The design of Peasholm Island was inspired by the scene depicted on the willow pattern plate.
The romantic legend that surrounds the plate is well known, but how many of us assume it to be a traditional Chinese tale? In fact, the legend is as English as the plate design and was invented by a pottery manufacturer to stimulate sales!
But, despite its origins and like all good tales, the willow pattern has a magical power all of its own and has woven itself into the imaginations of many for generations.
There are several variations on the legend, but the essence of the tale is this:
Once there lived a wealthy Mandarin who had a beautiful daughter, Koong-se. He also had a secretary named Chang.

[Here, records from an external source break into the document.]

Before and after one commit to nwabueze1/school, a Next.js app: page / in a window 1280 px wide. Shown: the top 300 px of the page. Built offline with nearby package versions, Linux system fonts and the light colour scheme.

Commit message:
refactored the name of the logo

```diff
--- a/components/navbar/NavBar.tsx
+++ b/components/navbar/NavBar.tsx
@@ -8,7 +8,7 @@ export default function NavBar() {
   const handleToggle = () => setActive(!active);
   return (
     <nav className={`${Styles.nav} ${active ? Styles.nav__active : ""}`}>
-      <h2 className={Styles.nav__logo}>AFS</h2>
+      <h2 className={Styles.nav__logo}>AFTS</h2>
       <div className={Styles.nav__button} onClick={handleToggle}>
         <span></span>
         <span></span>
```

Chang and Koong-se fell in love and met secretly each evening beneath a weeping willow tree by the river.
The Mandarin was enraged when he found out. A mere secretary could never be worthy of his daughter! He banished Chang forever and ordered a huge fence to be built round his grounds to ensure the two could never meet again.

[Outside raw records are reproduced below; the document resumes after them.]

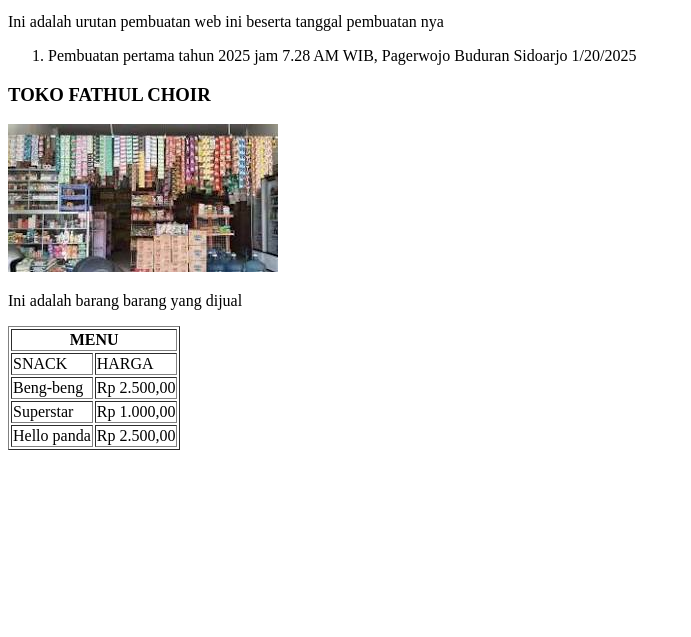
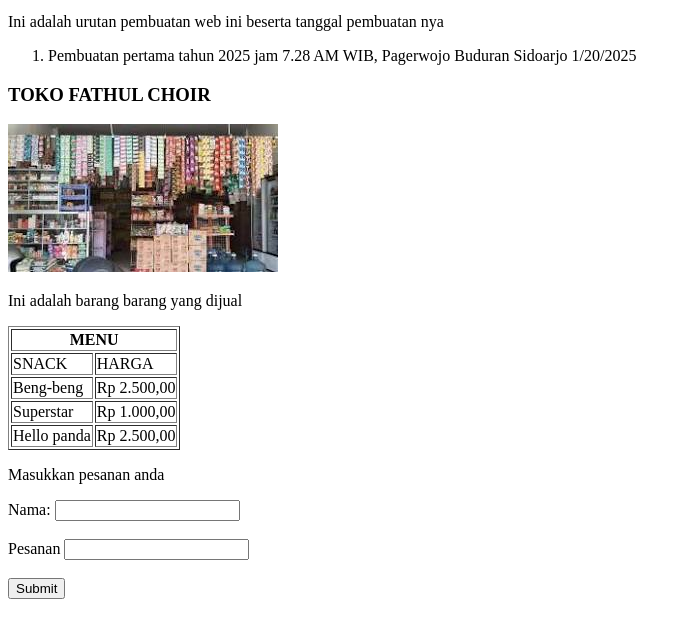
Before and after one commit to akagami333/Uji-coba, a plain HTML site: page index.html in a window 1280 px wide. Shown: the part 101-738 px from the top of the page, without its empty margins (0-691 px from the left). Drawn offline with Linux system fonts and the light colour scheme.

Commit message:
Penambahan input pesanan

```diff
--- a/index.html
+++ b/index.html
@@ -52,5 +52,14 @@
       </tr>
     </tbody>
     </table>
+    <div>
+      <p>Masukkan pesanan anda</p>
+      <form action="pesan" method="post">
+        <label for="nama">Nama:</label>
+        <input type="text" id="nama" name="nama" required><br><br>
+        <label for="Pesan">Pesanan</label>
+        <input type="text" id="pesan" name="pesan" required><br><br>
+        <input type="submit" value="Submit">
+    </div>
   </body>
 </html>
```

Soon afterwards, the Mandarin told Koong-se she was now betrothed to a rich warrior duke by the name of Ta-jin. Koong-se spent the following days walking in the gardens, staring at the river and thinking of Chang.
But one day, she spied on the water a tiny boat made out of a coconut shell. In it was a note from Chang! Koong-se sent a message back in the boat telling him of her forthcoming marriage.
The night came of the great banquet to celebrate the betrothal and the duke arrived with a box of precious jewels for his future wife. Koong-se was in despair. She thought Chang would have rescued her by now.
But Chang was on his way.
Disguised as a servant, he passed through the guests unseen and came to Koong-se's room. They embraced and decided to run away together immediately.
Taking Koong-se's new jewels with them, the couple began to creep past the guests who by now were in a drunken sleep. But at the last minute, the Mandarin awoke and saw them! With a loud cry he began to give chase across the bridge.
This is the scene shown on the willow pattern plate with the three figures running across the bridge. Koong-se is first, behind her is Chang with the jewels and last is the Mandarin with a whip in his hand!
The couple escaped by boat and travelled to a distant island where they lived happily together in a beautiful pagoda. This pagoda with its lush foliage is another feature you can see on the plate.
But the Mandarin and the Duke wanted Chang dead and planned to use the taking of the jewels as an excuse for killing him. Their spies never stopped searching the land and eventually tracked the couple down.
With the spies surrounding the house, preparing to murder Chang, Koong-se set their home on fire so they would die together.
But the gods, touched by their undying love, granted the couple immortality. Their souls soared into the sky as two doves, forever free and symbolising eternal love.
Now you're familiar with the story, maybe you can imagine it coming to life as you stroll around the park it inspired.